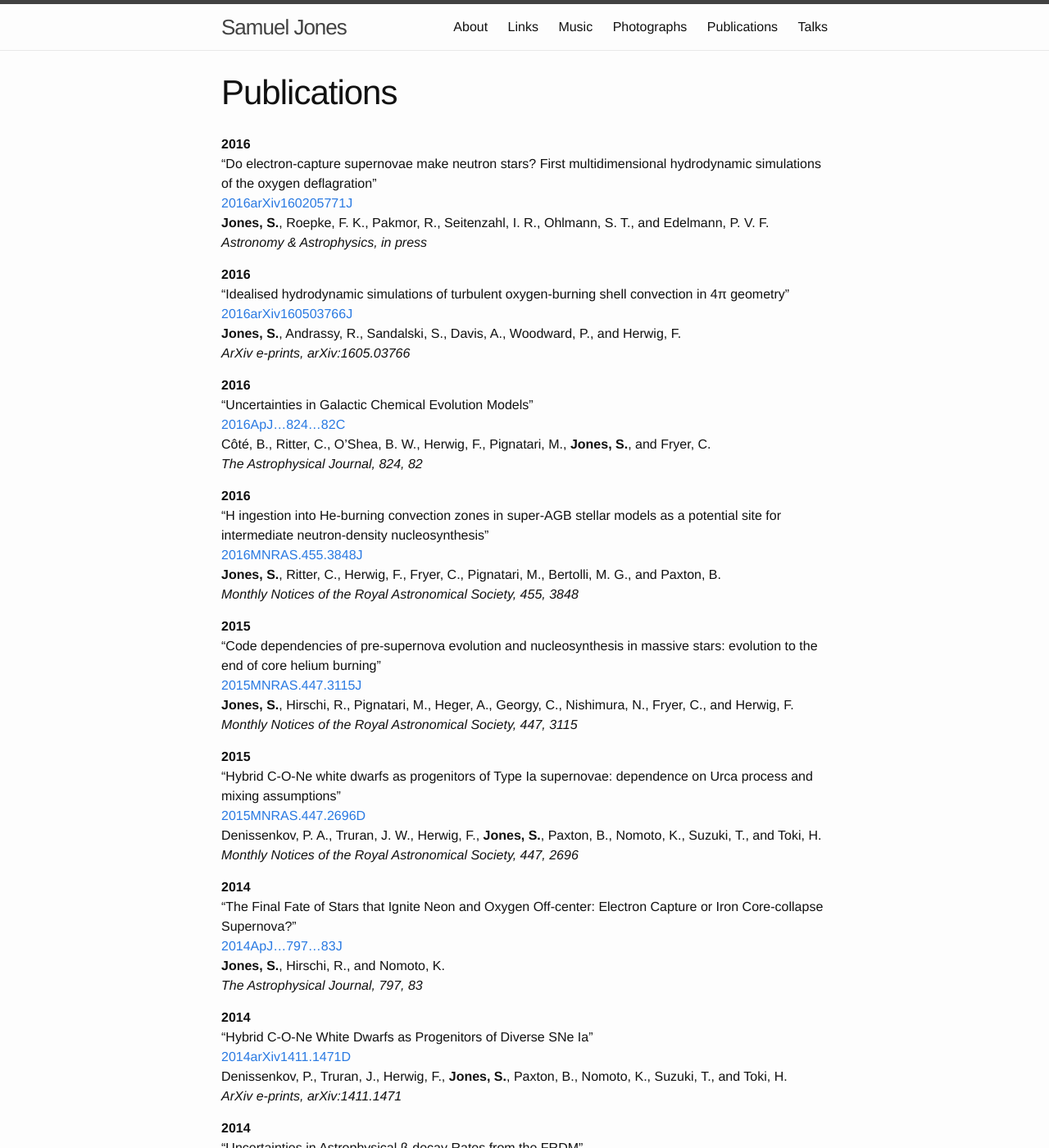
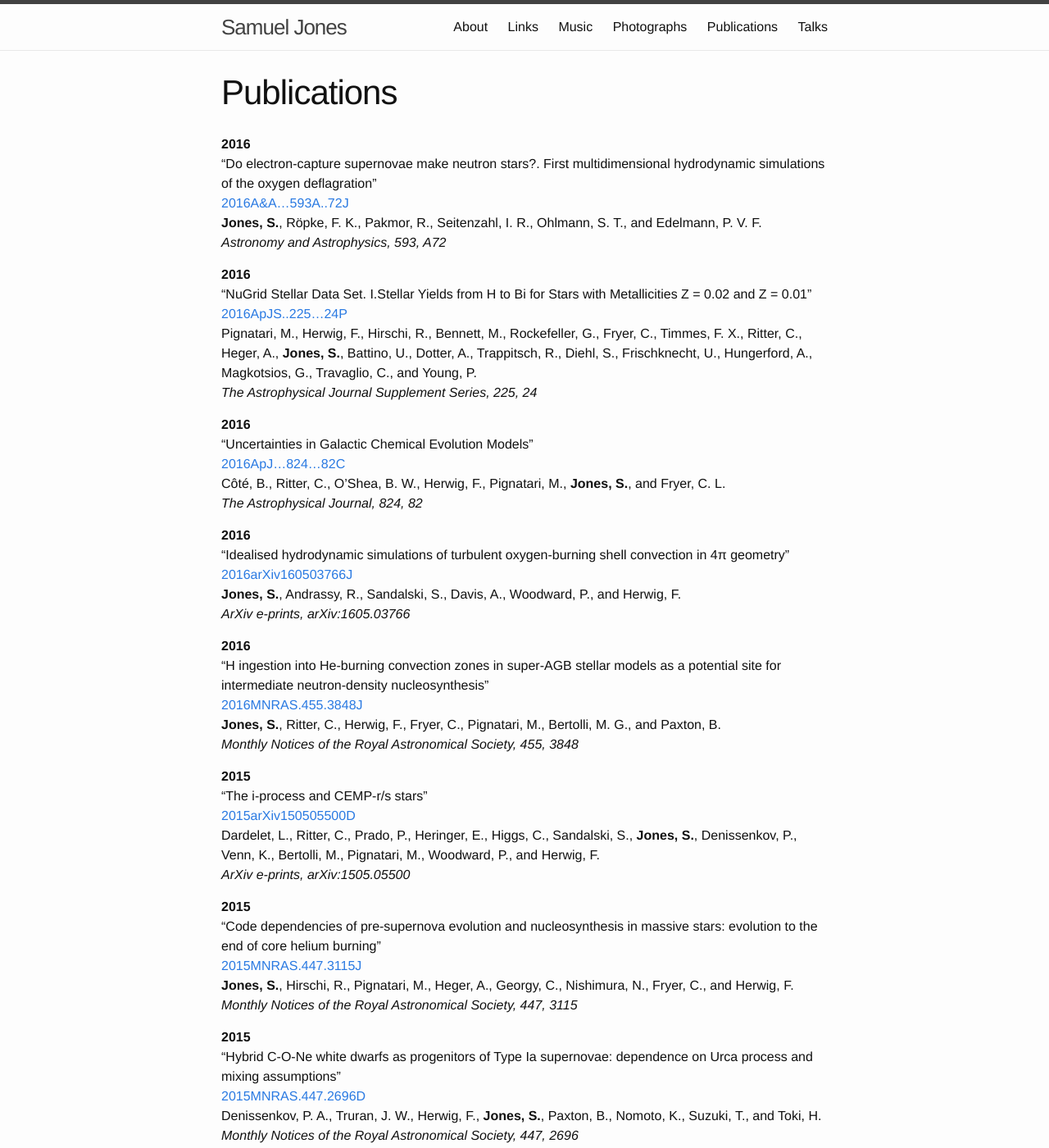
Before and after one commit to swjones/swjones.github.io, a Jekyll site: the page built from publications.md, in a window 1280 px wide and 1400 px high. Shown: the whole window at 82% size. Built offline with Jekyll 4.4.1, drawn with Linux system fonts in a browser that asks for light colours; some of the changed text lies outside the part shown.

Commit message:
update
Former-commit-id: 90f83cd966a0a450e250d33c2b7cea75d27a3339

```diff
--- a/publications.md
+++ b/publications.md
@@ -4,11 +4,24 @@ title: Publications
 permalink: /publications/
 ---
 
+
 __2016__
-"Do electron-capture supernovae make neutron stars? First multidimensional hydrodynamic simulations of the oxygen deflagration"
-[2016arXiv160205771J](http://adsabs.harvard.edu/abs/2016arXiv160205771J)
-__Jones, S.__, Roepke, F. K., Pakmor, R., Seitenzahl, I. R., Ohlmann, S. T., and Edelmann, P. V. F.
-_Astronomy & Astrophysics, in press_
+"Do electron-capture supernovae make neutron stars?. First multidimensional hydrodynamic simulations of the oxygen deflagration"
+[2016A&A...593A..72J](http://adsabs.harvard.edu/abs/2016A%26A...593A..72J)
+__Jones, S.__, R&ouml;pke, F. K., Pakmor, R., Seitenzahl, I. R., Ohlmann, S. T., and Edelmann, P. V. F.
+_Astronomy and Astrophysics,  593,  A72_
+
+__2016__
+"NuGrid Stellar Data Set. I.Stellar Yields from H to Bi for Stars with Metallicities Z = 0.02 and Z = 0.01"
+[2016ApJS..225...24P](http://adsabs.harvard.edu/abs/2016ApJS..225...24P)
+Pignatari, M., Herwig, F., Hirschi, R., Bennett, M., Rockefeller, G., Fryer, C., Timmes, F. X., Ritter, C., Heger, A., __Jones, S.__, Battino, U., Dotter, A., Trappitsch, R., Diehl, S., Frischknecht, U., Hungerford, A., Magkotsios, G., Travaglio, C., and Young, P.
+_The Astrophysical Journal Supplement Series,  225,  24_
+
+__2016__
+"Uncertainties in Galactic Chemical Evolution Models"
+[2016ApJ...824...82C](http://adsabs.harvard.edu/abs/2016ApJ...824...82C)
+C&ocirc;t&eacute;, B., Ritter, C., O'Shea, B. W., Herwig, F., Pignatari, M., __Jones, S.__, and Fryer, C. L.
+_The Astrophysical Journal,  824,  82_
 
 __2016__
 "Idealised hydrodynamic simulations of turbulent oxygen-burning shell convection in 4&pi; geometry"
@@ -17,16 +30,16 @@ __Jones, S.__, Andrassy, R., Sandalski, S., Davis, A., Woodward, P., and Herwig,
 _ArXiv e-prints,   arXiv:1605.03766_
 
 __2016__
-"Uncertainties in Galactic Chemical Evolution Models"
-[2016ApJ...824...82C](http://adsabs.harvard.edu/abs/2016ApJ...824...82C)
-C&ocirc;t&eacute;, B., Ritter, C., O'Shea, B. W., Herwig, F., Pignatari, M., __Jones, S.__, and Fryer, C.
-_The Astrophysical Journal,  824,  82_
-
-__2016__
 "H ingestion into He-burning convection zones in super-AGB stellar models as a potential site for intermediate neutron-density nucleosynthesis"
 [2016MNRAS.455.3848J](http://adsabs.harvard.edu/abs/2016MNRAS.455.3848J)
 __Jones, S.__, Ritter, C., Herwig, F., Fryer, C., Pignatari, M., Bertolli, M. G., and Paxton, B.
 _Monthly Notices of the Royal Astronomical Society,  455,  3848_
+
+__2015__
+"The i-process and CEMP-r/s stars"
+[2015arXiv150505500D](http://adsabs.harvard.edu/abs/2015arXiv150505500D)
+Dardelet, L., Ritter, C., Prado, P., Heringer, E., Higgs, C., Sandalski, S., __Jones, S.__, Denissenkov, P., Venn, K., Bertolli, M., Pignatari, M., Woodward, P., and Herwig, F.
+_ArXiv e-prints,   arXiv:1505.05500_
 
 __2015__
 "Code dependencies of pre-supernova evolution and nucleosynthesis in massive stars: evolution to the end of core helium burning"
@@ -65,19 +78,13 @@ Lam, Y. H., Mart&iacute;nez-Pinedo, G., Langanke, K., __Jones, S.__, Hirschi, R.
 _European Physical Journal Web of Conferences,  66,  07011_
 
 __2014__
-"i process and CEMP-s+r stars"
-[2014nic..confE.145D](http://adsabs.harvard.edu/abs/2014nic..confE.145D)
-Dardelet, L., Ritter, C., Prado, P., Heringer, E., Higgs, C., Sandalski, S., __Jones, S.__, Denisenkov, P., Venn, K., Bertolli, M., Pignatari, M., Woodward, P., and Herwig, F.
-_Proceedings of XIII Nuclei in the Cosmos (NIC XIII).~7-11 July, 2014.~Debrecen, Hungary.~Online at <A href=''http://pos.sissa.it/cgi-bin/reader/conf.cgi?confid=204''>http://pos.sissa.it/cgi-bin/reader/conf.cgi?confid=204</A>, id.145,   145_
-
-__2014__
 "Impact of Nuclear Reactions at High Densities on the Fate of Intermediate-Mass Stars"
 [2014nic..confE.125M](http://adsabs.harvard.edu/abs/2014nic..confE.125M)
 M&ouml;ller, H., __Jones, S.__, Fischer, T., and Mart&iacute;nez-Pinedo, G.
 _Proceedings of XIII Nuclei in the Cosmos (NIC XIII).~7-11 July, 2014.~Debrecen, Hungary.~Online at <A href=''http://pos.sissa.it/cgi-bin/reader/conf.cgi?confid=204''>http://pos.sissa.it/cgi-bin/reader/conf.cgi?confid=204</A>, id.125,   125_
 
 __2013__
-"Advanced Burning Stages and Fate of 8-10 M <SUB>&sun;</SUB> Stars"
+"Advanced Burning Stages and Fate of 8-10 Solar-Mass Stars"
 [2013ApJ...772..150J](http://adsabs.harvard.edu/abs/2013ApJ...772..150J)
 __Jones, S.__, Hirschi, R., Nomoto, K., Fischer, T., Timmes, F. X., Herwig, F., Paxton, B., Toki, H., Suzuki, T., Mart&iacute;nez-Pinedo, G., Lam, Y. H., and Bertolli, M. G.
 _The Astrophysical Journal,  772,  150_
```
Also changed, not shown: other parts of publications.md (+0 -6 lines).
────────
■ TASK OBJECTIVE ■
Select, from the listing, all lines that include the word "adsabs".

■ EXERCISE OUTPUT ■
-[2016arXiv160205771J](http://adsabs.harvard.edu/abs/2016arXiv160205771J)
+[2016A&A...593A..72J](http://adsabs.harvard.edu/abs/2016A%26A...593A..72J)
+[2016ApJS..225...24P](http://adsabs.harvard.edu/abs/2016ApJS..225...24P)
+[2016ApJ...824...82C](http://adsabs.harvard.edu/abs/2016ApJ...824...82C)
-[2016ApJ...824...82C](http://adsabs.harvard.edu/abs/2016ApJ...824...82C)
 [2016MNRAS.455.3848J](http://adsabs.harvard.edu/abs/2016MNRAS.455.3848J)
+[2015arXiv150505500D](http://adsabs.harvard.edu/abs/2015arXiv150505500D)
-[2014nic..confE.145D](http://adsabs.harvard.edu/abs/2014nic..confE.145D)
 [2014nic..confE.125M](http://adsabs.harvard.edu/abs/2014nic..confE.125M)
 [2013ApJ...772..150J](http://adsabs.harvard.edu/abs/2013ApJ...772..150J)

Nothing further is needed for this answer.